### What is required
Reply with one number, the count of lines below that contain the string "langgraph".

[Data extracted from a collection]
Segment Open
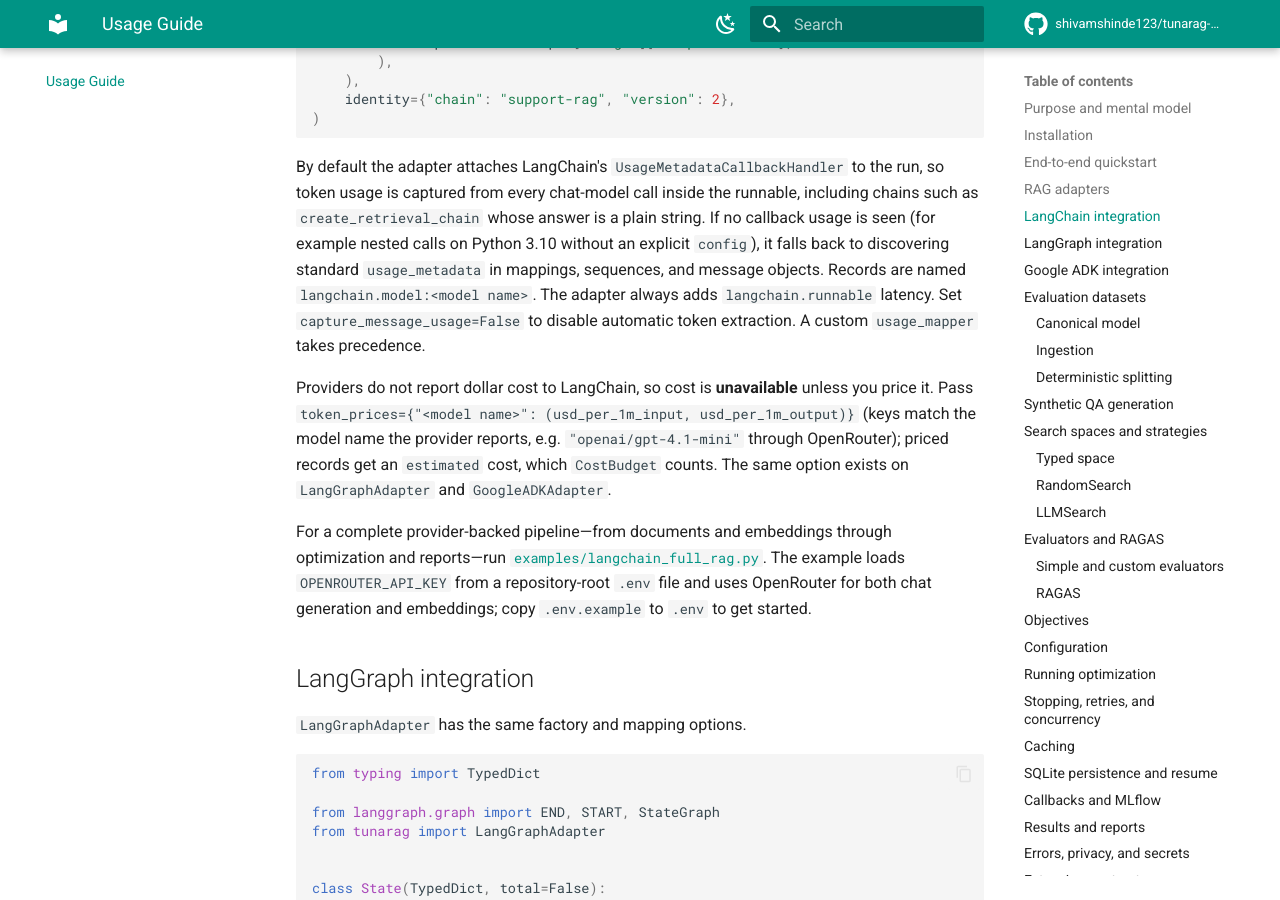
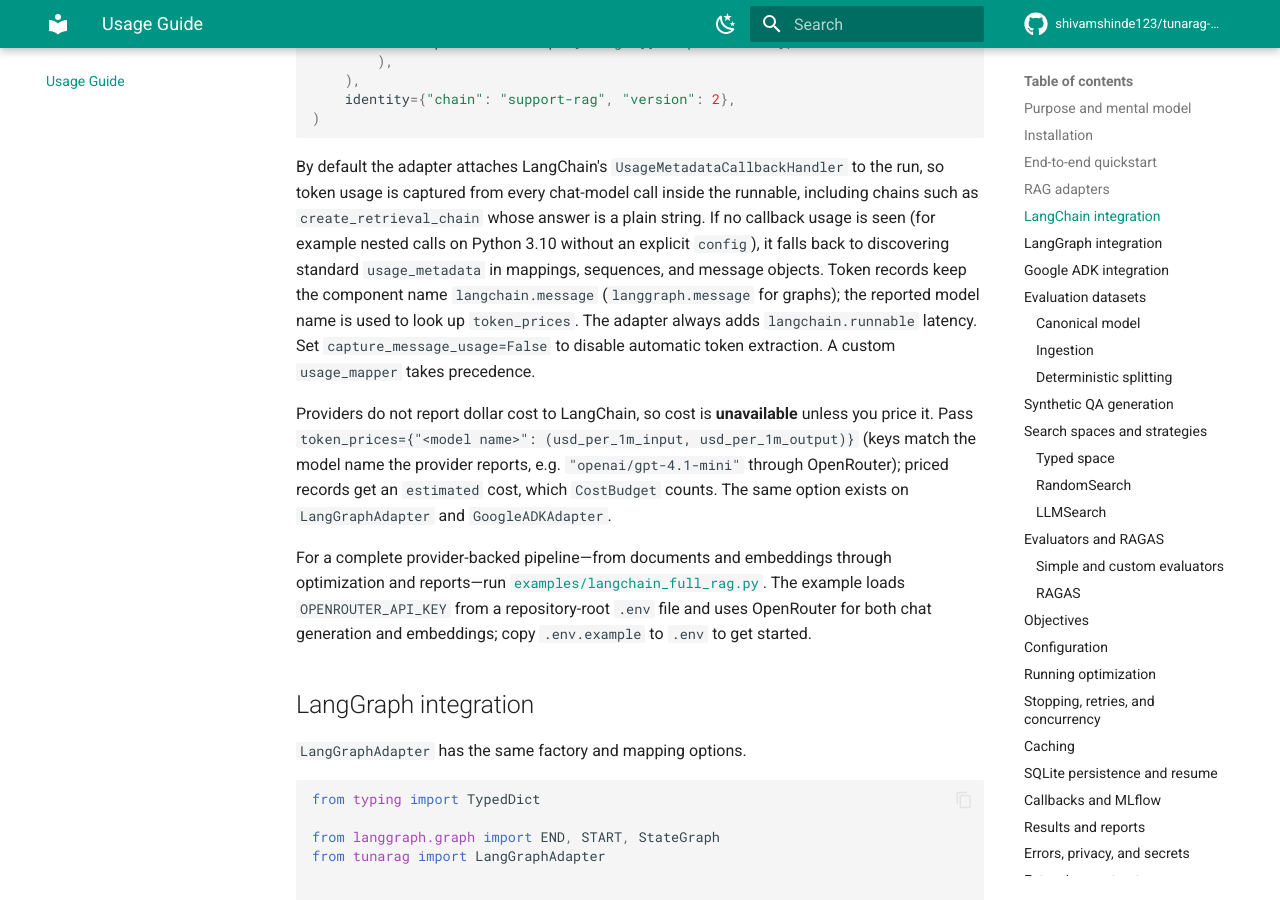
Before and after one commit to shivamshinde123/tunarag-python, an MkDocs documentation site: the page built from docs/usage.md, in a window 1280 px wide and 900 px high, scrolled down 6219 px. Built offline with MkDocs 1.6.1 and Material for MkDocs 9.7.7, drawn with Linux system fonts in a browser that asks for light colours; comment, search, counter and statistics services are not loaded.

Commit message:
fix: keep stable usage component names when pricing tokens
The audit fix named token records after the model (for example
google_adk.model:openai/gpt-4.1-mini), which broke callers and the
upstream live ADK transport test that filter usage by component. Records
keep their original names (langchain.message, langgraph.message,
google_adk.model); the reported model name is still used to look up
token_prices.

Verified: 268 unit tests, mypy --strict, and the paid live suite
(22 passed; 17 campaign tests skipped by their opt-in gate).

Co-Authored-By: Claude Opus 5.5 <noreply@anthropic.com>

```diff
--- a/README.md
+++ b/README.md
@@ -317,8 +317,9 @@ By default the adapter attaches LangChain's `UsageMetadataCallbackHandler` to th
 usage is captured from every chat-model call inside the runnable, including chains such as
 `create_retrieval_chain` whose answer is a plain string. If no callback usage is seen (for example
 nested calls on Python 3.10 without an explicit `config`), it falls back to discovering standard
-`usage_metadata` in mappings, sequences, and message objects. Records are named
-`langchain.model:<model name>`. The adapter always adds `langchain.runnable` latency. Set
+`usage_metadata` in mappings, sequences, and message objects. Token records keep the component
+name `langchain.message` (`langgraph.message` for graphs); the reported model name is used to look
+up `token_prices`. The adapter always adds `langchain.runnable` latency. Set
 `capture_message_usage=False` to disable automatic token extraction. A custom `usage_mapper` takes
 precedence.
 
```
Also changed, not shown: docs/api-specification.md (+1 -1 lines), docs/usage-handbook.md (+1 -1 lines), 4 other files.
Segment Closed
### Result below
2